Exercise brief: The pictures in the data below are to be omitted; all else must be duplicated exactly.

(Provided records Opens)

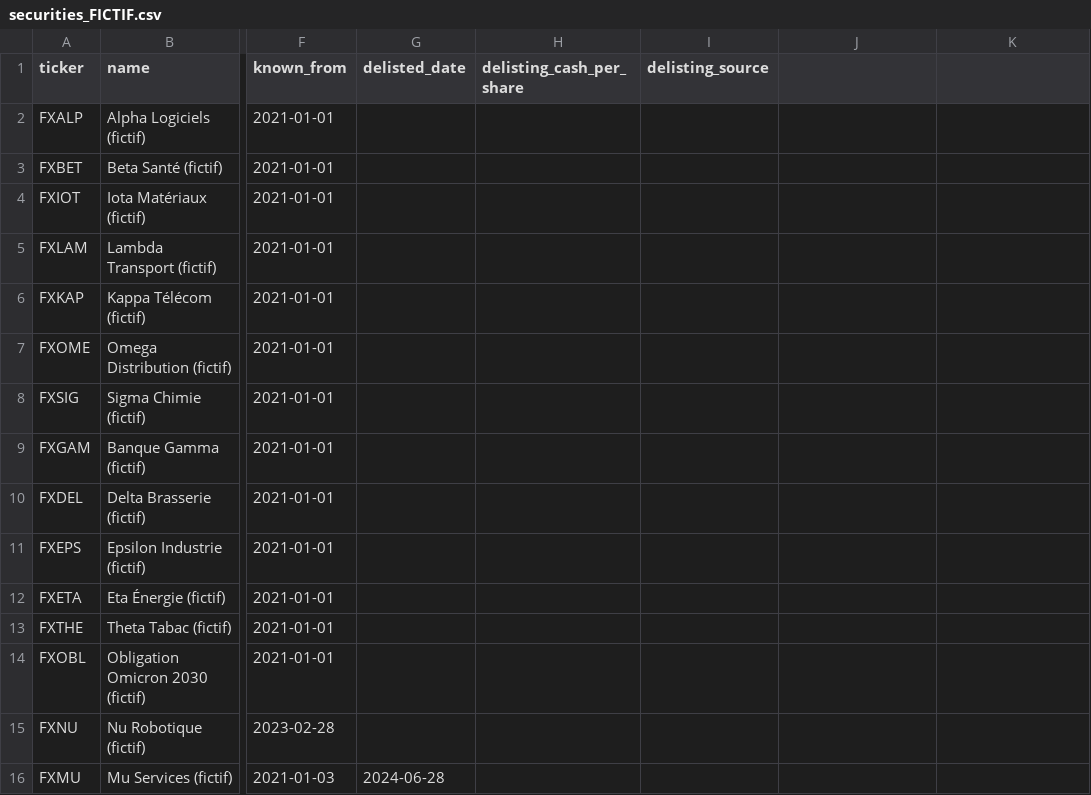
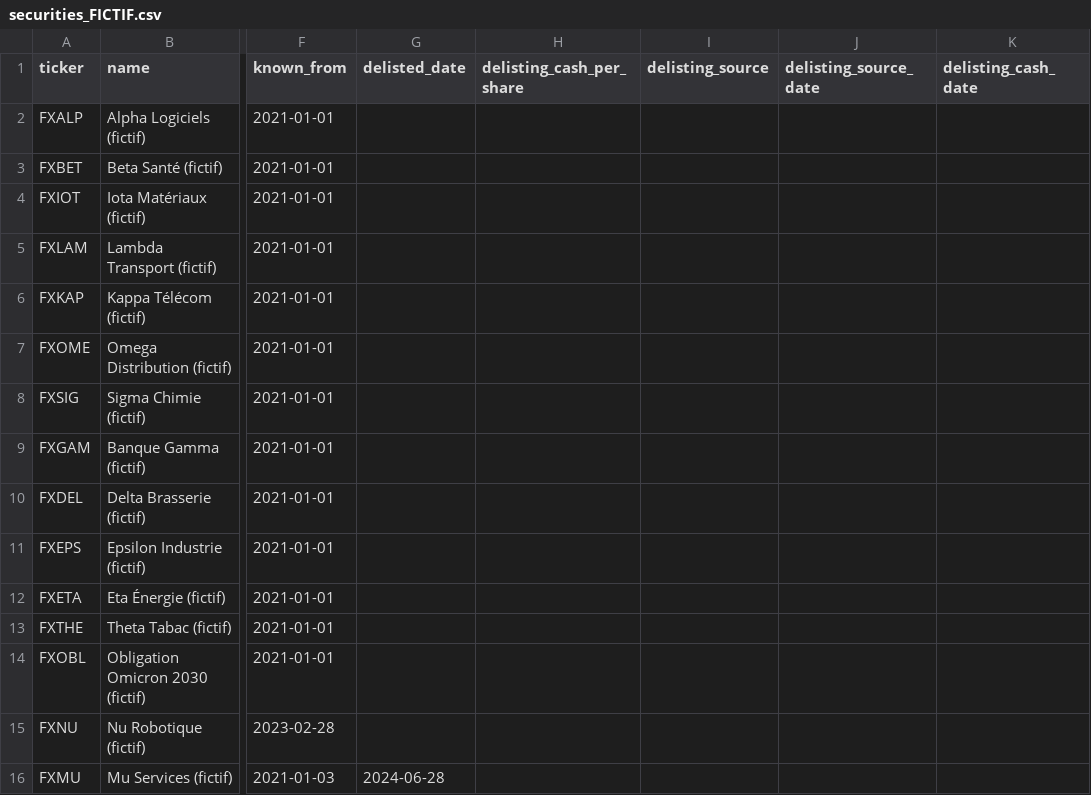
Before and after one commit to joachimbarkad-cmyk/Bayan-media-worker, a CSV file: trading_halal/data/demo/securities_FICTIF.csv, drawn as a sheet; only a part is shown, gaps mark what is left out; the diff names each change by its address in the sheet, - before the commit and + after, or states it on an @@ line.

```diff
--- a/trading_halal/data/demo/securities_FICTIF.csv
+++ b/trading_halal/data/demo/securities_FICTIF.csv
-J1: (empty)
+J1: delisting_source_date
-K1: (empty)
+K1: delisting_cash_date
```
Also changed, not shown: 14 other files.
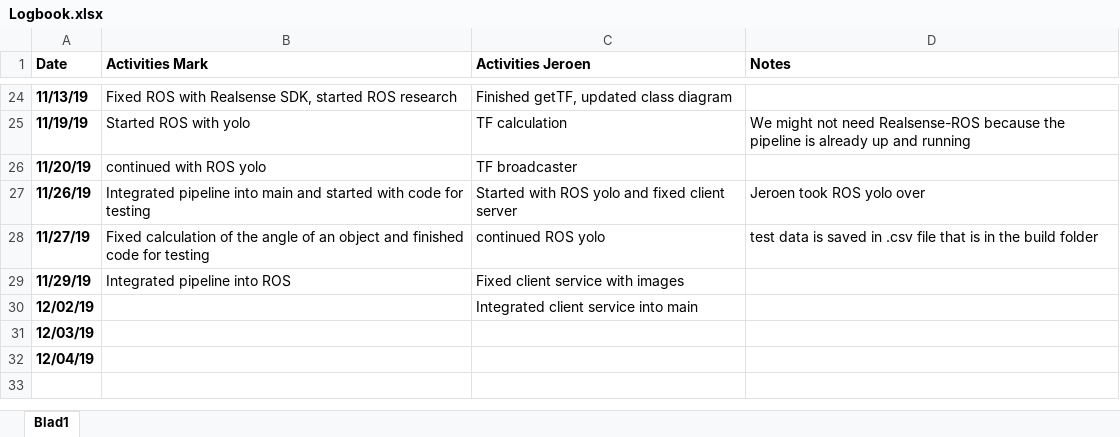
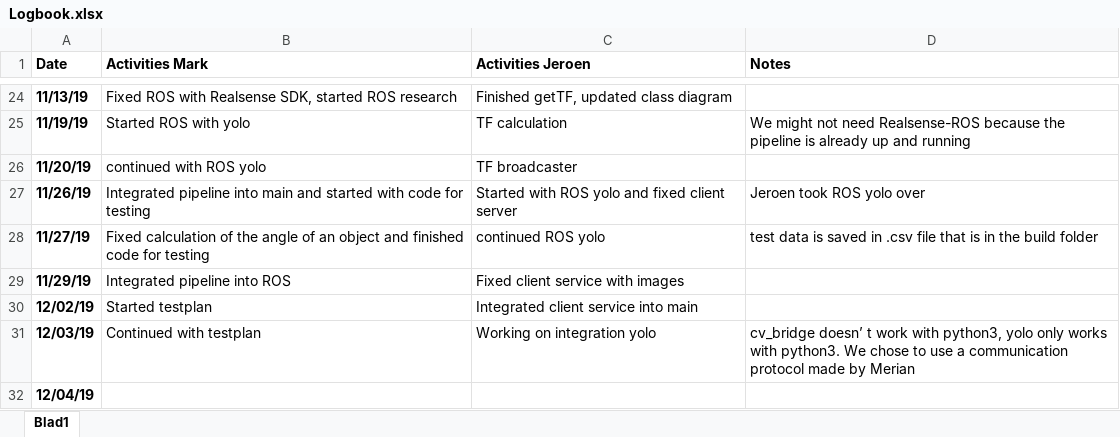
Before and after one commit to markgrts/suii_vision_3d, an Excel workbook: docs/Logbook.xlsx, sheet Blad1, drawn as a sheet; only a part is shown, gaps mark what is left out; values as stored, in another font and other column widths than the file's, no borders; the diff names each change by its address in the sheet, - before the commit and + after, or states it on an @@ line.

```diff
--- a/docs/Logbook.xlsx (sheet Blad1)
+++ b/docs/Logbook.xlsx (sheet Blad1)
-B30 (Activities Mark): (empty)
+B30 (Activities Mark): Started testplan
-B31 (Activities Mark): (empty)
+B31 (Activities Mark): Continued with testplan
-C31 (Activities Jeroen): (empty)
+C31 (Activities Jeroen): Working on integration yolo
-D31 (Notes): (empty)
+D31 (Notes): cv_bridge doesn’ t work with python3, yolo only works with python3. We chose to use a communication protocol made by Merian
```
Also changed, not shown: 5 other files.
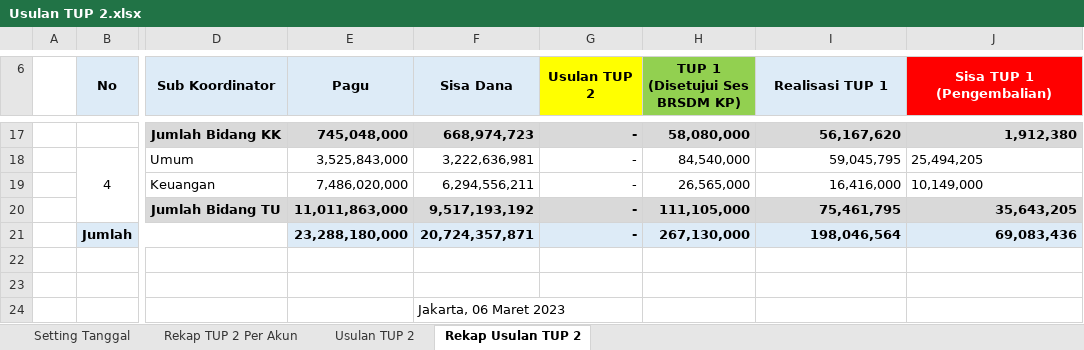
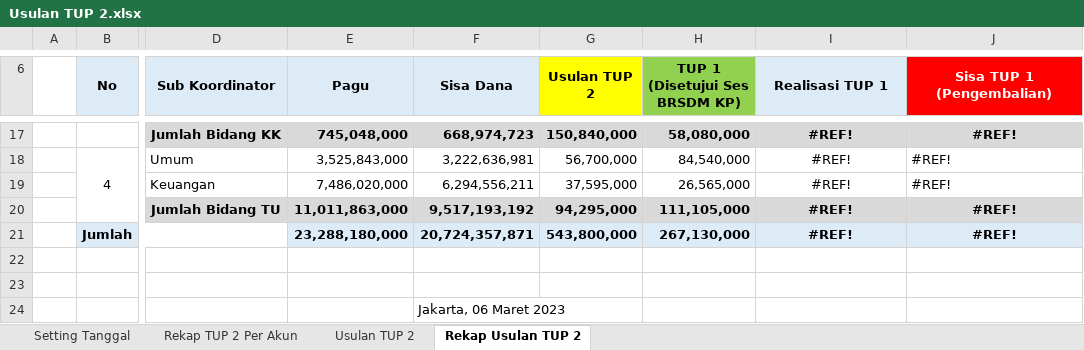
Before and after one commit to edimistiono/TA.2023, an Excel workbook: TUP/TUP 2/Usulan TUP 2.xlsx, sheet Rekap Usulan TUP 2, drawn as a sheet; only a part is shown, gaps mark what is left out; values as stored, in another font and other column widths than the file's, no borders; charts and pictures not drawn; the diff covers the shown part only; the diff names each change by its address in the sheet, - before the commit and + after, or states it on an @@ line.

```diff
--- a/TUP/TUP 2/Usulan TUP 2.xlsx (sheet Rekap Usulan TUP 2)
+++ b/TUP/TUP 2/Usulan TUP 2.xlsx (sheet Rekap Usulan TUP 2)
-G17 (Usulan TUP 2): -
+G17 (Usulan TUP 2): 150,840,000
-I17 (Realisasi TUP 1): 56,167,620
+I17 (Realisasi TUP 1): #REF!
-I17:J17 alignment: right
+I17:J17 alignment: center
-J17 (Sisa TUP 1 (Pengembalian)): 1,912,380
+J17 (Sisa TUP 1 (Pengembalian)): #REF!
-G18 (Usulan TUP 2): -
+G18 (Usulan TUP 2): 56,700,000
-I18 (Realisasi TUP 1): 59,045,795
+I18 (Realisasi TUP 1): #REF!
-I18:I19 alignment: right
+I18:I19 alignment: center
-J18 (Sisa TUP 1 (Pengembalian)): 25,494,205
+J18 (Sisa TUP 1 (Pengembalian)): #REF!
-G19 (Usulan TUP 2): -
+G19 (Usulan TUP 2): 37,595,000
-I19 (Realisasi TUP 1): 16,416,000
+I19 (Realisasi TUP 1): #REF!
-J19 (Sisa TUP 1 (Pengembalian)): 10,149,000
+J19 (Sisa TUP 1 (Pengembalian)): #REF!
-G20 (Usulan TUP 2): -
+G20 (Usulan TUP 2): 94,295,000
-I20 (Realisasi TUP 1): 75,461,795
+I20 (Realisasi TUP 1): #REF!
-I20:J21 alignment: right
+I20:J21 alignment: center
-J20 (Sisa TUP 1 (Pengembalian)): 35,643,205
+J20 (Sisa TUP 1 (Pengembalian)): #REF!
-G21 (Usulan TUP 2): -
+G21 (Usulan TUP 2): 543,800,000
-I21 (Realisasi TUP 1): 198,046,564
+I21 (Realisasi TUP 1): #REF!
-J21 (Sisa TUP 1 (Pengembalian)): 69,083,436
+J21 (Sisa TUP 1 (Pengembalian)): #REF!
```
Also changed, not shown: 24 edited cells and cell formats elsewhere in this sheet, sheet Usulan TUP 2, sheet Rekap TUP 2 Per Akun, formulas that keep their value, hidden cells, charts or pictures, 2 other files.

(Provided records Closes)

Result:
Before and after one commit to joachimbarkad-cmyk/Bayan-media-worker, a CSV file: trading_halal/data/demo/securities_FICTIF.csv, drawn as a sheet; only a part is shown, gaps mark what is left out; the diff names each change by its address in the sheet, - before the commit and + after, or states it on an @@ line.

```diff
--- a/trading_halal/data/demo/securities_FICTIF.csv
+++ b/trading_halal/data/demo/securities_FICTIF.csv
-J1: (empty)
+J1: delisting_source_date
-K1: (empty)
+K1: delisting_cash_date
```
Also changed, not shown: 14 other files.
Before and after one commit to markgrts/suii_vision_3d, an Excel workbook: docs/Logbook.xlsx, sheet Blad1, drawn as a sheet; only a part is shown, gaps mark what is left out; values as stored, in another font and other column widths than the file's, no borders; the diff names each change by its address in the sheet, - before the commit and + after, or states it on an @@ line.

```diff
--- a/docs/Logbook.xlsx (sheet Blad1)
+++ b/docs/Logbook.xlsx (sheet Blad1)
-B30 (Activities Mark): (empty)
+B30 (Activities Mark): Started testplan
-B31 (Activities Mark): (empty)
+B31 (Activities Mark): Continued with testplan
-C31 (Activities Jeroen): (empty)
+C31 (Activities Jeroen): Working on integration yolo
-D31 (Notes): (empty)
+D31 (Notes): cv_bridge doesn’ t work with python3, yolo only works with python3. We chose to use a communication protocol made by Merian
```
Also changed, not shown: 5 other files.
Before and after one commit to edimistiono/TA.2023, an Excel workbook: TUP/TUP 2/Usulan TUP 2.xlsx, sheet Rekap Usulan TUP 2, drawn as a sheet; only a part is shown, gaps mark what is left out; values as stored, in another font and other column widths than the file's, no borders; charts and pictures not drawn; the diff covers the shown part only; the diff names each change by its address in the sheet, - before the commit and + after, or states it on an @@ line.

```diff
--- a/TUP/TUP 2/Usulan TUP 2.xlsx (sheet Rekap Usulan TUP 2)
+++ b/TUP/TUP 2/Usulan TUP 2.xlsx (sheet Rekap Usulan TUP 2)
-G17 (Usulan TUP 2): -
+G17 (Usulan TUP 2): 150,840,000
-I17 (Realisasi TUP 1): 56,167,620
+I17 (Realisasi TUP 1): #REF!
-I17:J17 alignment: right
+I17:J17 alignment: center
-J17 (Sisa TUP 1 (Pengembalian)): 1,912,380
+J17 (Sisa TUP 1 (Pengembalian)): #REF!
-G18 (Usulan TUP 2): -
+G18 (Usulan TUP 2): 56,700,000
-I18 (Realisasi TUP 1): 59,045,795
+I18 (Realisasi TUP 1): #REF!
-I18:I19 alignment: right
+I18:I19 alignment: center
-J18 (Sisa TUP 1 (Pengembalian)): 25,494,205
+J18 (Sisa TUP 1 (Pengembalian)): #REF!
-G19 (Usulan TUP 2): -
+G19 (Usulan TUP 2): 37,595,000
-I19 (Realisasi TUP 1): 16,416,000
+I19 (Realisasi TUP 1): #REF!
-J19 (Sisa TUP 1 (Pengembalian)): 10,149,000
+J19 (Sisa TUP 1 (Pengembalian)): #REF!
-G20 (Usulan TUP 2): -
+G20 (Usulan TUP 2): 94,295,000
-I20 (Realisasi TUP 1): 75,461,795
+I20 (Realisasi TUP 1): #REF!
-I20:J21 alignment: right
+I20:J21 alignment: center
-J20 (Sisa TUP 1 (Pengembalian)): 35,643,205
+J20 (Sisa TUP 1 (Pengembalian)): #REF!
-G21 (Usulan TUP 2): -
+G21 (Usulan TUP 2): 543,800,000
-I21 (Realisasi TUP 1): 198,046,564
+I21 (Realisasi TUP 1): #REF!
-J21 (Sisa TUP 1 (Pengembalian)): 69,083,436
+J21 (Sisa TUP 1 (Pengembalian)): #REF!
```
Also changed, not shown: 24 edited cells and cell formats elsewhere in this sheet, sheet Usulan TUP 2, sheet Rekap TUP 2 Per Akun, formulas that keep their value, hidden cells, charts or pictures, 2 other files.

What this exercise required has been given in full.